You probably know what abstinence-only sex education is, and you may also understand what comprehensive sex education is. But we feel we take it one step further around here, and aim to provide feminist comprehensive sex education, for women, men and everyone in between. So, what's that all about?
It's amazing that with something as safe, simple, affordable and revolutionary as emergency contraception that it STILL isn't being used by millions of women who could use it, and who would prefer to avoid an abortion or an unwanted pregnancy. In part, that's because so many doctors and clinics still do not inform and educate women about EC. Here's some EC clarity, on the house. Pass it on!
I don't know if you are Orthodox or not, but if you are, perhaps you've heard of a term called "taharat hamispocheh" (rough transliteration). These are the laws (halacha) of family purity, or so they're called. They cover life situations involving sexuality and sexual activity.
Kate Greenaway is the Canadian director of Medical Students for Choice, a group of 7000 medical students across the US and Canada who are working towards improving school curriculums to include reproductive health training, especially abortion training.
The Biblical sin of Sodom wasn't homosexuality or anal sex -- it was rape, greediness and poor hospitality, and the legal basis of sodomy is not about homosexuality, but about oral and anal sex, and often about homophobia.
This is not another diet guide. It will not show you how to lose ten pounds by Thanksgiving. It will not introduce you to a new set of "miracle ab crunches" or rave about the latest liposuction advances. And there will be no butt pads, silicone, or fat-free recipes to share.

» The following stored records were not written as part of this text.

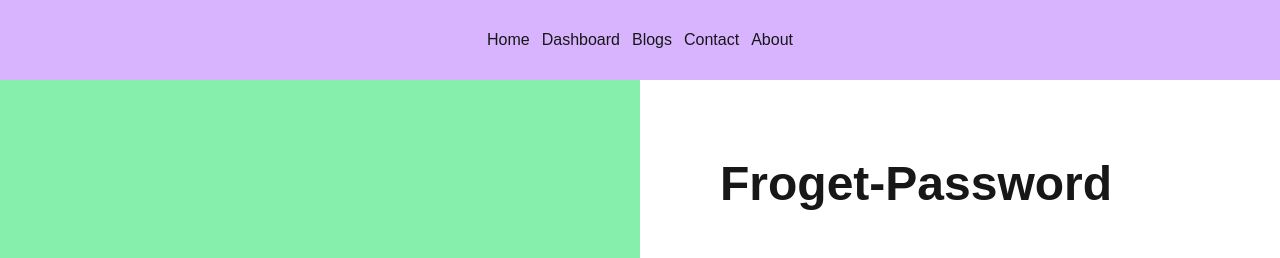
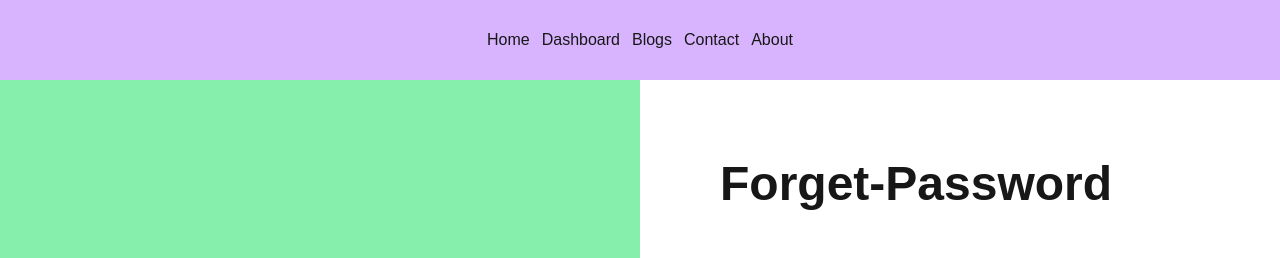
Before and after one commit to AfaqKhanNiazi/Next.js-layout-and-templates, a Next.js app: page /forget-password in a window 1280 px wide. Shown: the top 258 px of the page. Built offline with nearby package versions, Linux system fonts and the light colour scheme.

Commit message:
dashboard not change

```diff
--- a/package.json
+++ b/package.json
@@ -3,7 +3,7 @@
   "version": "0.1.0",
   "private": true,
   "scripts": {
-    "dev": "next dev --turbopack",
+    "dev": "next dev",
     "build": "next build",
     "start": "next start",
     "lint": "next lint"
--- a/src/app/(auth)/forget-password/page.js
+++ b/src/app/(auth)/forget-password/page.js
@@ -2,7 +2,7 @@
 export default function ForgetPassword() {
     return(
         <div className="container mx-auto text-center p-20">
-     <h1 className="font-bold text-5xl">Froget-Password</h1>
+     <h1 className="font-bold text-5xl">Forget-Password</h1>
         </div>
     )
 }
```
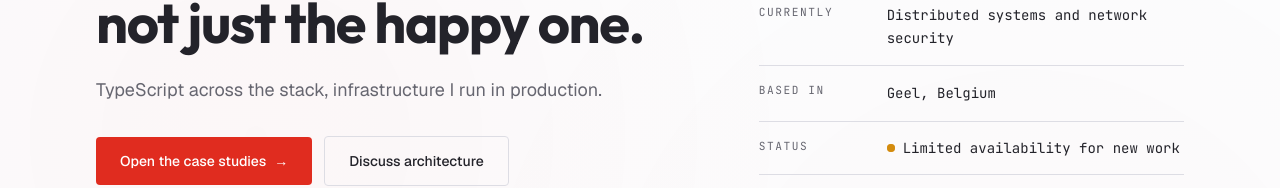
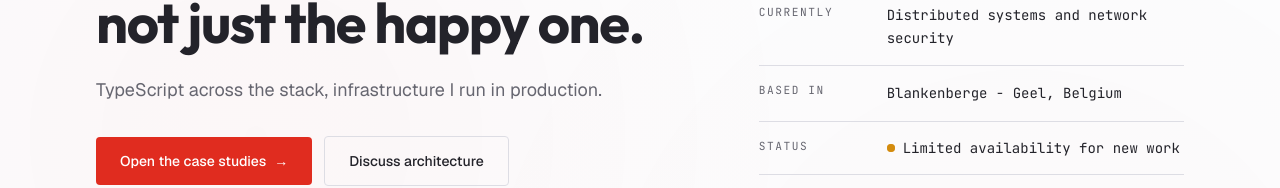
Before and after one commit to BrentWebEU/brentweb.eu, a Next.js app: page /en/tech in a window 1280 px wide. Shown: the part 263-451 px from the top of the page. Built offline with nearby package versions, Linux system fonts and the light colour scheme; no server answers; what @react-pdf/renderer would draw is missing.

Commit message:
fix location

```diff
--- a/components/ContactSection.tsx
+++ b/components/ContactSection.tsx
@@ -53,7 +53,7 @@ const socialLinks = [
 const MapComponent = memo(() => {
   const { theme } = useTheme();
   const [mapError, setMapError] = useState(false);
-  const center = { lat: 51.1610826, lng: 4.9903187 }; // Geel, Belgium
+  const center = { lat: 51.3112589, lng: 3.1323429 }; // Blankenberge - Geel, Belgium
 
   const getColorScheme = () => {
     if (theme === "light") return "LIGHT";
@@ -87,7 +87,7 @@ const MapComponent = memo(() => {
             <iframe
               src="https://www.openstreetmap.org/export/embed.html?bbox=4.9%2C51.1%2C5.1%2C51.2&layer=mapnik&marker=51.1657,4.9902"
               className="contact__map-fallback-iframe"
-              title="Map of Geel, Belgium"
+              title="Map of Blankenberge - Geel, Belgium"
               loading="lazy"
             />
             <div className="contact__map-fallback-note">
@@ -115,7 +115,7 @@ const MapComponent = memo(() => {
             >
               <Marker
                 position={center}
-                title="Brent Schoenmakers - Geel, Belgium"
+                title="Brent Schoenmakers - Blankenberge - Geel, Belgium"
               />
             </Map>
           </APIProvider>
--- a/lib/schema/business.ts
+++ b/lib/schema/business.ts
@@ -13,7 +13,7 @@ export function buildBusinessSchema(locale: Locale) {
     areaServed: 'BE',
     address: {
       '@type': 'PostalAddress',
-      addressLocality: 'Geel',
+      addressLocality: 'Blankenberge - Geel',
       addressCountry: 'BE',
     },
     provider: { '@id': `${SITE_URL}/#person` },
--- a/lib/schema/person.ts
+++ b/lib/schema/person.ts
@@ -23,7 +23,7 @@ export function buildPersonSchema(locale: Locale) {
     jobTitle: 'Full-stack developer',
     address: {
       '@type': 'PostalAddress',
-      addressLocality: 'Geel',
+      addressLocality: 'Blankenberge - Geel',
       addressCountry: 'BE',
     },
     sameAs: [
--- a/messages/en.json
+++ b/messages/en.json
@@ -17,7 +17,7 @@
   "hero": {
     "title": "Full-stack development for growing businesses",
     "tagline": "Websites, internal tools and small integrations, built by one person in Belgium.",
-    "location": "Geel, Belgium",
+    "location": "Blankenberge - Geel, Belgium",
     "featuredProject": "Carrosserie Kris",
     "featured": "Featured",
     "business": {
@@ -520,7 +520,7 @@
       }
     },
     "location": "Location",
-    "locationValue": "Geel, Belgium",
+    "locationValue": "Blankenberge - Geel, Belgium",
     "availability": "Available for new projects",
     "socialsLabel": "Elsewhere",
     "availabilityNote": "I usually reply within a day or two."
--- a/messages/nl-BE.json
+++ b/messages/nl-BE.json
@@ -17,7 +17,7 @@
   "hero": {
     "title": "Full-stack ontwikkeling voor groeiende bedrijven",
     "tagline": "Websites, interne tools en applicaties, gebouwd door één ontwikkelaar.",
-    "location": "Geel - Blankenberge, België",
+    "location": "Blankenberge - Geel, België",
     "featuredProject": "Carrosserie Kris",
     "featured": "Voorgesteld",
     "business": {
@@ -520,7 +520,7 @@
       }
     },
     "location": "Locatie",
-    "locationValue": "Geel, België",
+    "locationValue": "Blankenberge - Geel, België",
     "availability": "Beschikbaar voor nieuwe projecten",
     "socialsLabel": "Elders",
     "availabilityNote": "Ik antwoord meestal binnen een dag of twee."
```
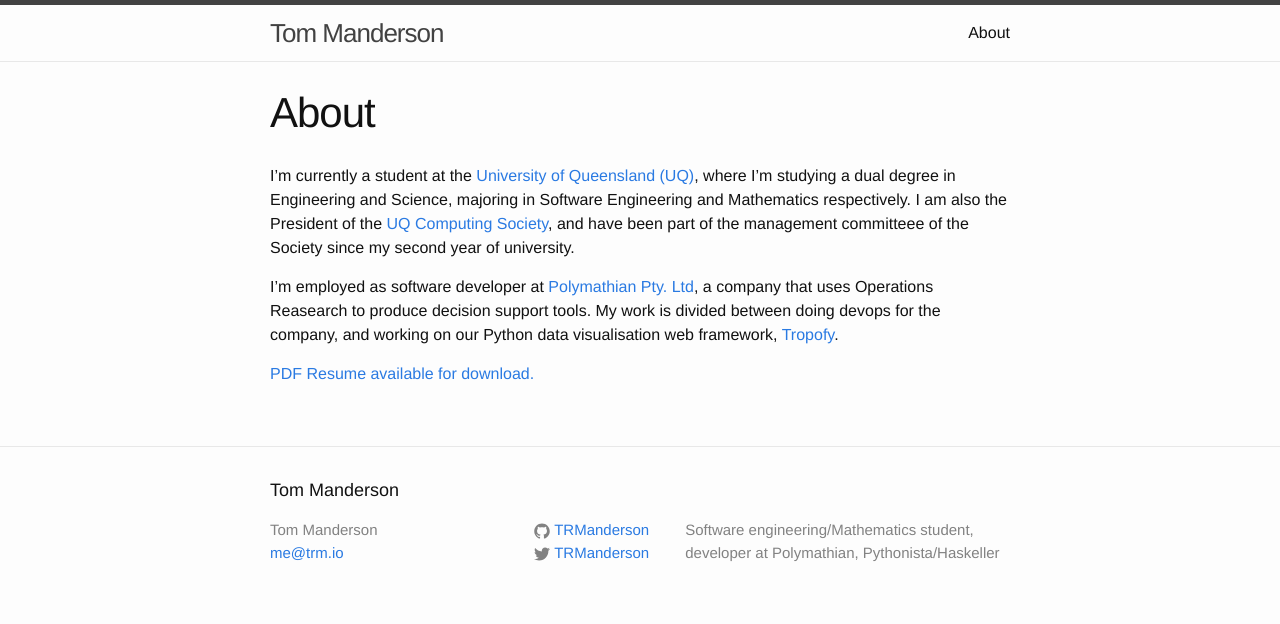
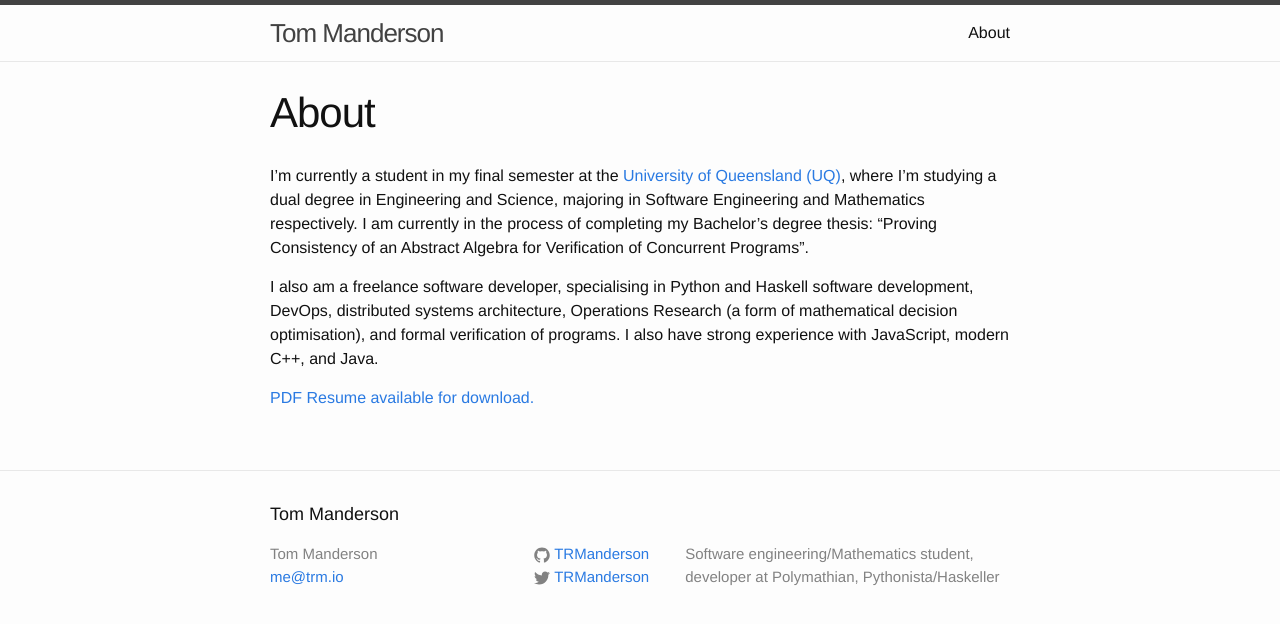
Before and after one commit to TRManderson/trm.io, a Jekyll site: the page built from about.md, in a window 1280 px wide. Shown: the top 624 px of the page. Built offline with Jekyll 4.4.1, drawn with Linux system fonts in a browser that asks for light colours.

Commit message:
Update for leaving Poly

```diff
--- a/about.md
+++ b/about.md
@@ -4,8 +4,8 @@ title: About
 permalink: /about/
 ---
 
-I'm currently a student at the [University of Queensland (UQ)](https://uq.edu.au/), where I'm studying a dual degree in Engineering and Science, majoring in Software Engineering and Mathematics respectively. I am also the President of the [UQ Computing Society](https://uqcs.org.au), and have been part of the management committeee of the Society since my second year of university.
+I'm currently a student in my final semester at the [University of Queensland (UQ)](https://uq.edu.au/), where I'm studying a dual degree in Engineering and Science, majoring in Software Engineering and Mathematics respectively. I am currently in the process of completing my Bachelor's degree thesis: "Proving Consistency of an Abstract Algebra for Verification of Concurrent Programs".
 
-I'm employed as software developer at [Polymathian Pty. Ltd](https://polymathian.com/), a company that uses Operations Reasearch to produce decision support tools. My work is divided between doing devops for the company, and working on our Python data visualisation web framework, [Tropofy](https://tropofy.com/).
+I also am a freelance software developer, specialising in Python and Haskell software development, DevOps, distributed systems architecture, Operations Research (a form of mathematical decision optimisation), and formal verification of programs. I also have strong experience with JavaScript, modern C++, and Java.
 
 [PDF Resume available for download.](/uploads/trm-resume.pdf)
```
Also changed, not shown: 1 other file.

I started to grasp that AIDS hit very diverse people from lots of different backgrounds, but AIDS had no face for me. No real face, I mean. Only a face hidden in a shadow, or behind glasses, with a wig or a base cap and a weird, computerized voice, without a name. But it did get a name for me. And a face.
I'm 16 and I used to be pregnant.
There's nothing wrong with masturbation. Come on, say it with me: "there's NOTHING wrong with masturbation."
Hanne Blank is not a virgin. (She's almost 37 and she's been living with her life partner for nine years -- we just thought we'd get that out of the way.) But she is a historian, a writer, and an expert on virginity, having written the first-ever history of the subject, "Virgin: The Untouched History."
Enough people don't talk about abortion. Too many people don't listen to those who do. I'm not talking about conceptually or hypothetically. I'm not talking about discussing this woman or that who you knew that aborted or did not. I'm talking about talking about abortion; intimately, personally. In public, not in secrecy.
After a few years of being the postergirl for alternative approaches to menstruation – writing articles, being interviewed, doing workshops, selling washable pads to women and getting involved in too many party conversations on the topic to possibly count – something is starting to give. The truth is, I’m starting to get a little bit tired of being nice. I’ve lost my patience with trying to pussyfoot around the issue until women are willing to talk about their own blood. And so, as a form of cleansing for me and education for you – should you choose to engage in it – I have penned the following set of arguments dispelling the myths about washable menstrual pads and your period. So there.
There is really only one thing that you need to know about sex and disability: Disabled people have sex, too.
When we look in the mirror as a culture, our tendency toward hysteria always seems to hover in our communal blind spot. We’re not very good at seeing when groups with a political or social agenda are manipulating us with fear, often the unreasonable, irrational fear of the taboo.